Clinical Canine Massage Therapy as used by our graduates involves the direct and skilled manipulation of the muscles and fascia along with a real hands-on working knowledge of the muscular system including fibre direction, muscle isolation, the use of origins, insertions and actions in addition to palpation skills for tissue assessment.

The muscles pull on the bones to produce movement, without muscle there is no movement so its no wonder that clinical canine massage works so well.

Some Of The Benefits Of Canine Massage Therapy:

– Resolves or reduces lameness
– Pain management for orthopaedic conditions by targeting areas of protective muscular splinting
– Directly addresses the muscular issue rather than masks it
– The ability to go on longer walks/enjoying walks again
– An excellent therapy for non steroidal anti inflammatory drugs (NSAID) intolerant dogs
– Improved performance e.g. agility – no pole knocking/improved jumping/contacts
– More sprightly
– Return to normal activities e.g. up/down stairs, in/out of car
– Improved temperament
– Better movement, gait and posture
– More sociable with dogs/humans
– Addresses the whole body and patterns of overcompensation, not just one limb or the back
– Assesses and addresses the dog as an individual and each massage is bespoke to their individual needs
– Resolves or reduces soreness/stiffness
– Reduces anxiety by decreasing sympathetic levels (stress) and inducing a parasympathetic response (relaxation)
– A younger more active dog
– A dog who is engaging confidently with their surroundings again
– No dangerous equipment used e.g. wobble cushions/balance balls
– Addresses muscular imbalances
– Rehabilitates muscular injury e.g. strain
– Resolves or decreases sympathetic activity associated with trigger points and myofascial pain
– Improved proprioception through myofascial release work and targeted sports massage.

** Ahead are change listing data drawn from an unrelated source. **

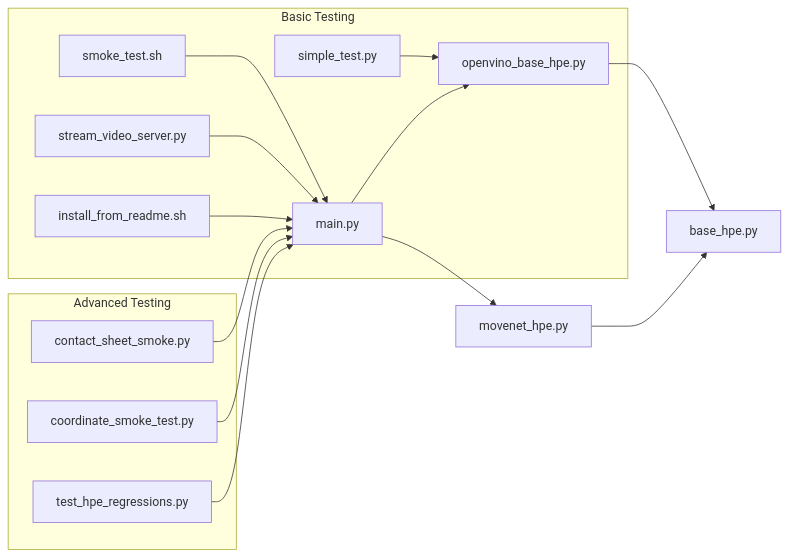
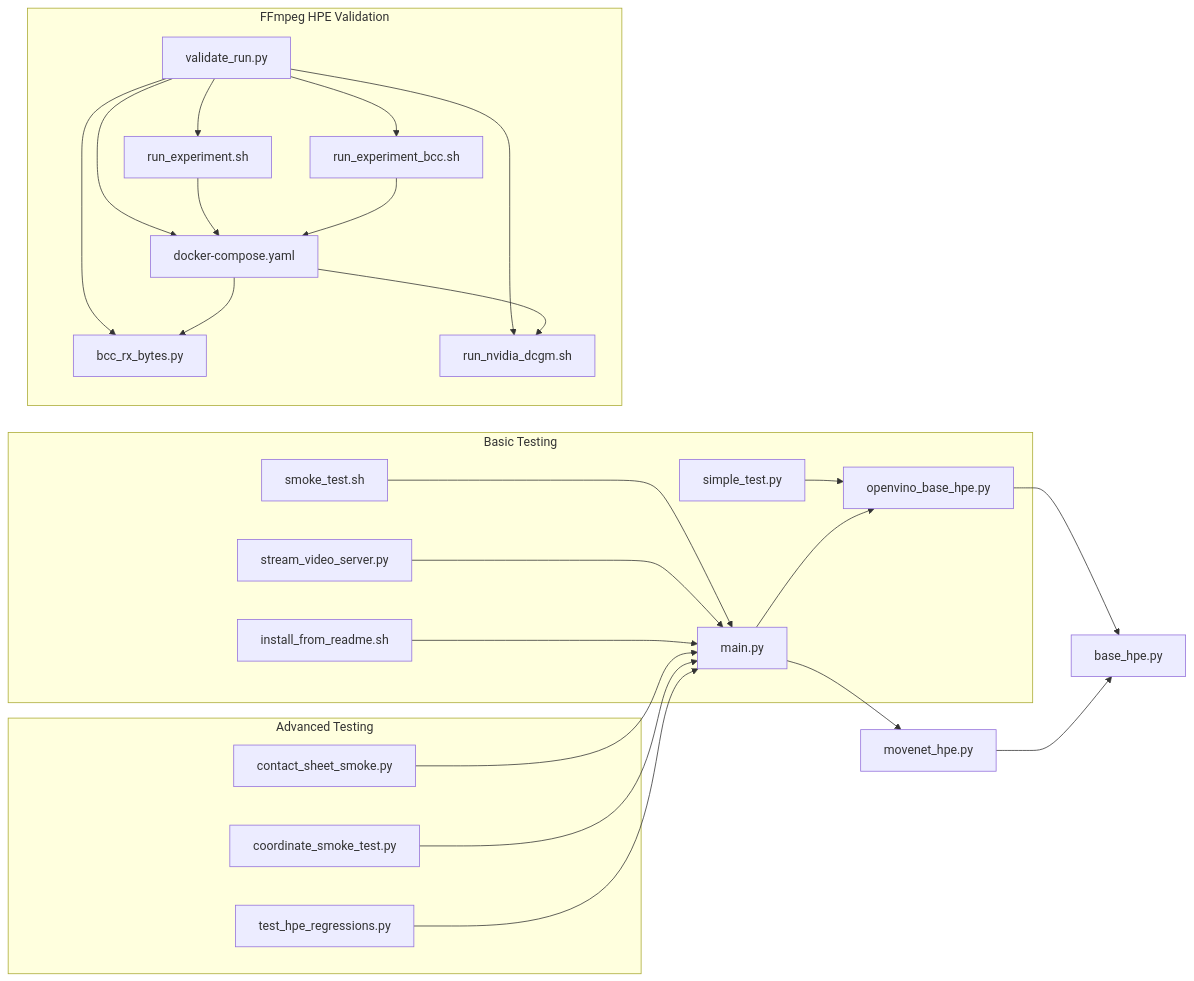
The sixth of 6 diagrams in .qoder/repowiki/en/content/Development Tools/Testing and Validation.md (Fogus-Gr/MeasurementsDTs), drawn with Mermaid before and after one commit. The commit also changed other lines of this file and 11 other files, not shown here.

````diff
--- a/.qoder/repowiki/en/content/Development Tools/Testing and Validation.md
+++ b/.qoder/repowiki/en/content/Development Tools/Testing and Validation.md
@@ -373,18 +549,29 @@
 ```mermaid
 graph LR
 subgraph "Basic Testing"
 ST["smoke_test.sh"] --> MAIN["main.py"]
 SIM["simple_test.py"] --> OVB["openvino_base_hpe.py"]
 SVS["stream_video_server.py"] --> MAIN
 INS["install_from_readme.sh"] --> MAIN
 end
 subgraph "Advanced Testing"
 CSS["contact_sheet_smoke.py"] --> MAIN
 CTS["coordinate_smoke_test.py"] --> MAIN
 RT["test_hpe_regressions.py"] --> MAIN
 end
+subgraph "FFmpeg HPE Validation"
+VR["validate_run.py"] --> RE["run_experiment.sh"]
+VR --> REB["run_experiment_bcc.sh"]
+VR --> DC["docker-compose.yaml"]
+VR --> BT["bcc_rx_bytes.py"]
+VR --> GM["run_nvidia_dcgm.sh"]
+RE --> DC
+REB --> DC
+DC --> BT
+DC --> GM
+end
 MAIN --> OVB
 MAIN --> MN["movenet_hpe.py"]
 OVB --> BASE["base_hpe.py"]
 MN --> BASE
 ```
````
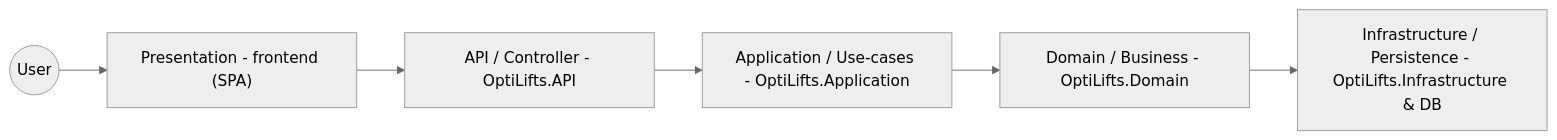
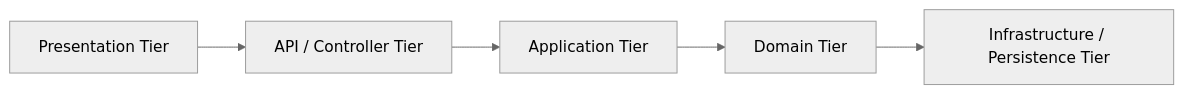
Before and after one commit to COS301-SE-2026/OptiLifts: the diagram in docs/SAS.md, drawn with Mermaid (neutral theme). The commit also changed other lines of this file and 2 other files, not shown here.

Commit message:
Docs: User stories, use cases, and architecture diagram updates

````diff
--- a/docs/SAS.md
+++ b/docs/SAS.md
@@ -72,15 +85,13 @@
 ```mermaid
 flowchart LR
-	User((User))
-	Frontend["Presentation - frontend (SPA)"]
-	API["API / Controller - OptiLifts.API"]
-	Application["Application / Use-cases - OptiLifts.Application"]
-	Domain["Domain / Business - OptiLifts.Domain"]
-	Infra["Infrastructure / Persistence - OptiLifts.Infrastructure & DB"]
+    Tier1["Presentation Tier"]
+    Tier2["API / Controller Tier"]
+    Tier3["Application Tier"]
+    Tier4["Domain Tier"]
+    Tier5["Infrastructure / Persistence Tier"]
 
-	User --> Frontend
-	Frontend --> API
-	API --> Application
-	Application --> Domain
-	Domain --> Infra
+    Tier1 --> Tier2
+    Tier2 --> Tier3
+    Tier3 --> Tier4
+    Tier4 --> Tier5
 ```
````
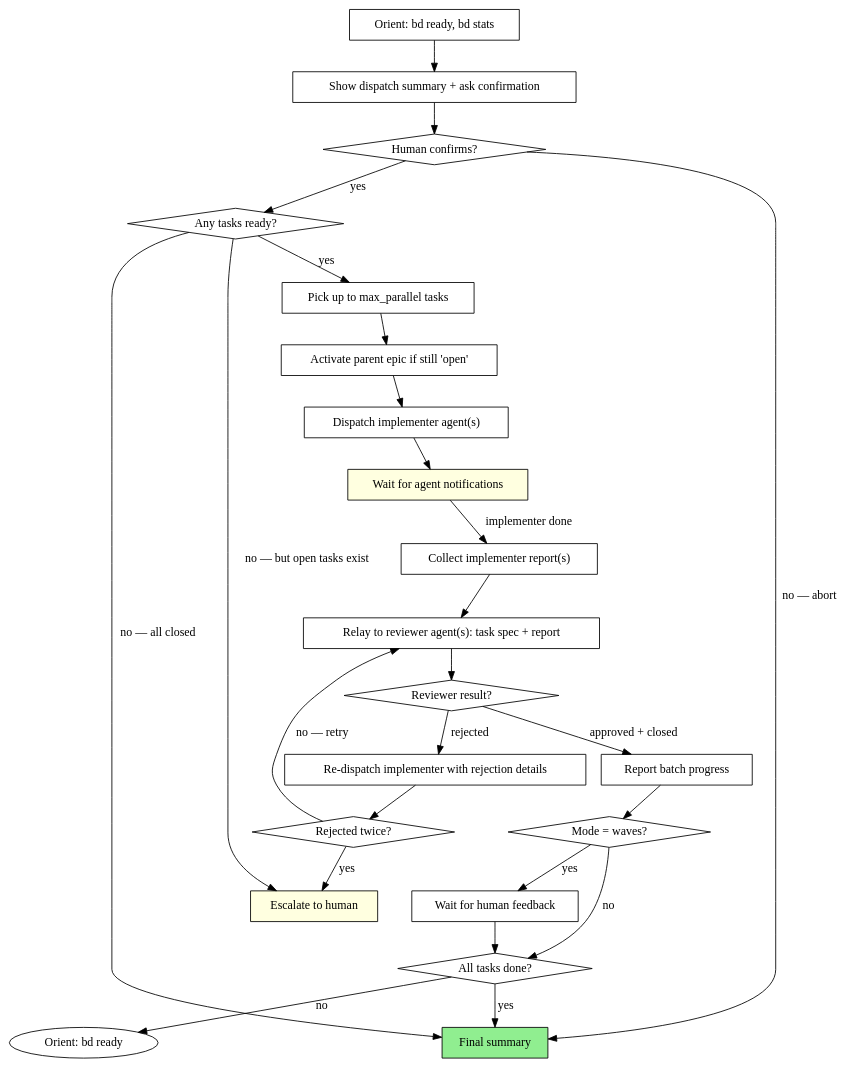
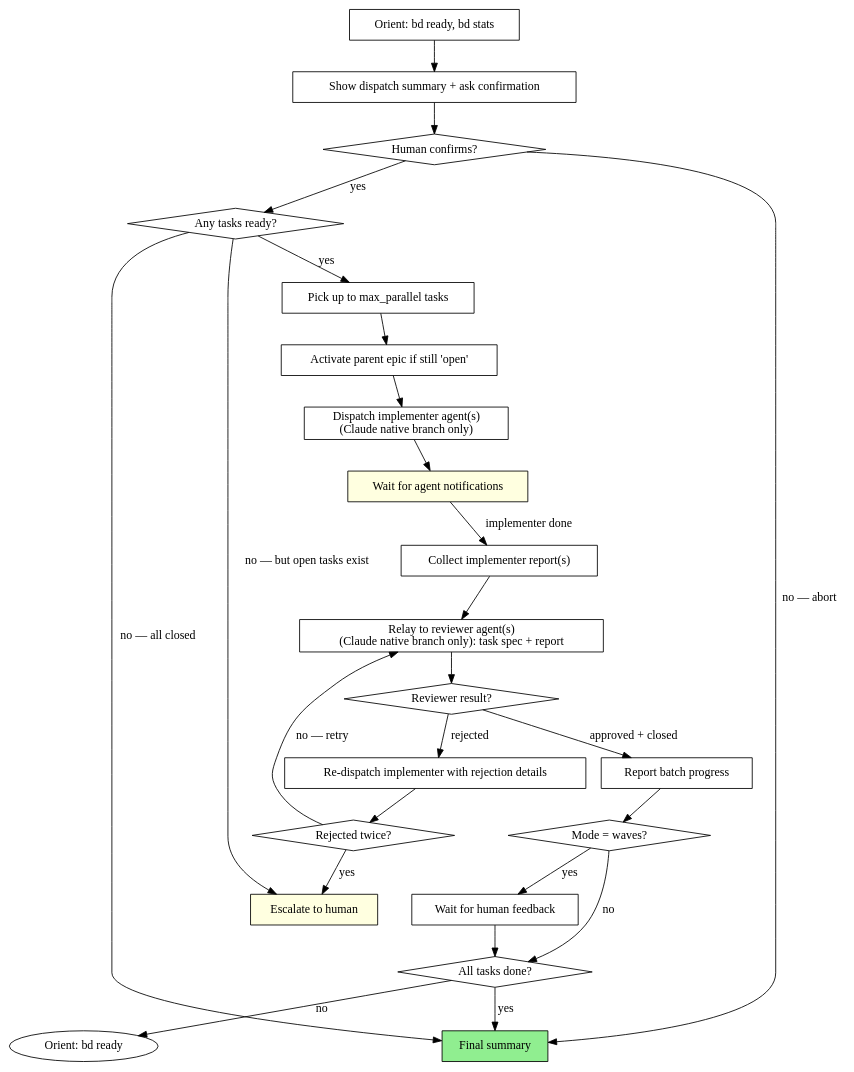
The diagram in claude/marketplace/plugins/infinifu/skills/plan-scrum-master/SKILL.md (b3tchi/dotfiles), drawn with Graphviz before and after one commit. The commit also changed other lines of this file and 4 other files, not shown here.

Commit message:
docs(orchestration): branch Pi and Claude dispatch contracts [sp027 T5]

````diff
--- a/claude/marketplace/plugins/infinifu/skills/plan-scrum-master/SKILL.md
+++ b/claude/marketplace/plugins/infinifu/skills/plan-scrum-master/SKILL.md
@@ -98,50 +146,50 @@
 ```dot
 digraph scrum_master {
     rankdir=TB;
 
     "Orient: bd ready, bd stats" [shape=box];
     "Show dispatch summary + ask confirmation" [shape=box];
     "Human confirms?" [shape=diamond];
     "Any tasks ready?" [shape=diamond];
     "Pick up to max_parallel tasks" [shape=box];
-    "Dispatch implementer agent(s)" [shape=box];
+    "Dispatch implementer agent(s)\n(Claude native branch only)" [shape=box];
     "Collect implementer report(s)" [shape=box];
-    "Relay to reviewer agent(s): task spec + report" [shape=box];
+    "Relay to reviewer agent(s)\n(Claude native branch only): task spec + report" [shape=box];
     "Reviewer result?" [shape=diamond];
     "Re-dispatch implementer with rejection details" [shape=box];
     "Rejected twice?" [shape=diamond];
     "Escalate to human" [shape=box style=filled fillcolor=lightyellow];
     "Report batch progress" [shape=box];
     "Mode = waves?" [shape=diamond];
     "Wait for human feedback" [shape=box];
     "All tasks done?" [shape=diamond];
     "Final summary" [shape=box style=filled fillcolor=lightgreen];
 
     "Orient: bd ready, bd stats" -> "Show dispatch summary + ask confirmation";
     "Show dispatch summary + ask confirmation" -> "Human confirms?";
     "Human confirms?" -> "Any tasks ready?" [label="yes"];
     "Human confirms?" -> "Final summary" [label="no — abort"];
     "Any tasks ready?" -> "Pick up to max_parallel tasks" [label="yes"];
     "Any tasks ready?" -> "Final summary" [label="no — all closed"];
     "Any tasks ready?" -> "Escalate to human" [label="no — but open tasks exist"];
     "Pick up to max_parallel tasks" -> "Activate parent epic if still 'open'";
     "Activate parent epic if still 'open'" [shape=box];
-    "Activate parent epic if still 'open'" -> "Dispatch implementer agent(s)";
-    "Dispatch implementer agent(s)" -> "Wait for agent notifications";
+    "Activate parent epic if still 'open'" -> "Dispatch implementer agent(s)\n(Claude native branch only)";
+    "Dispatch implementer agent(s)\n(Claude native branch only)" -> "Wait for agent notifications";
     "Wait for agent notifications" [shape=box style=filled fillcolor=lightyellow];
     "Wait for agent notifications" -> "Collect implementer report(s)" [label="implementer done"];
-    "Collect implementer report(s)" -> "Relay to reviewer agent(s): task spec + report";
-    "Relay to reviewer agent(s): task spec + report" -> "Reviewer result?";
+    "Collect implementer report(s)" -> "Relay to reviewer agent(s)\n(Claude native branch only): task spec + report";
+    "Relay to reviewer agent(s)\n(Claude native branch only): task spec + report" -> "Reviewer result?";
     "Reviewer result?" -> "Report batch progress" [label="approved + closed"];
     "Reviewer result?" -> "Re-dispatch implementer with rejection details" [label="rejected"];
     "Re-dispatch implementer with rejection details" -> "Rejected twice?";
-    "Rejected twice?" -> "Relay to reviewer agent(s): task spec + report" [label="no — retry"];
+    "Rejected twice?" -> "Relay to reviewer agent(s)\n(Claude native branch only): task spec + report" [label="no — retry"];
     "Rejected twice?" -> "Escalate to human" [label="yes"];
     "Report batch progress" -> "Mode = waves?";
     "Mode = waves?" -> "Wait for human feedback" [label="yes"];
     "Mode = waves?" -> "All tasks done?" [label="no"];
     "Wait for human feedback" -> "All tasks done?";
     "All tasks done?" -> "Orient: bd ready" [label="no"];
     "All tasks done?" -> "Final summary" [label="yes"];
 }
 ```
````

These techniques actively address dysfunctional areas by directly manipulating the full muscle from origin to insertion to stimulate the Golgi tendon organ and muscle spindles (held in tendon and muscle respectively) which provide information on position, tension, movement and force in the body.
– Reduces irritation to sensory nerve endings found in fascia resulting in a dog more willing to be groomed/examined/petted
-Provides a good hands on check for all dogs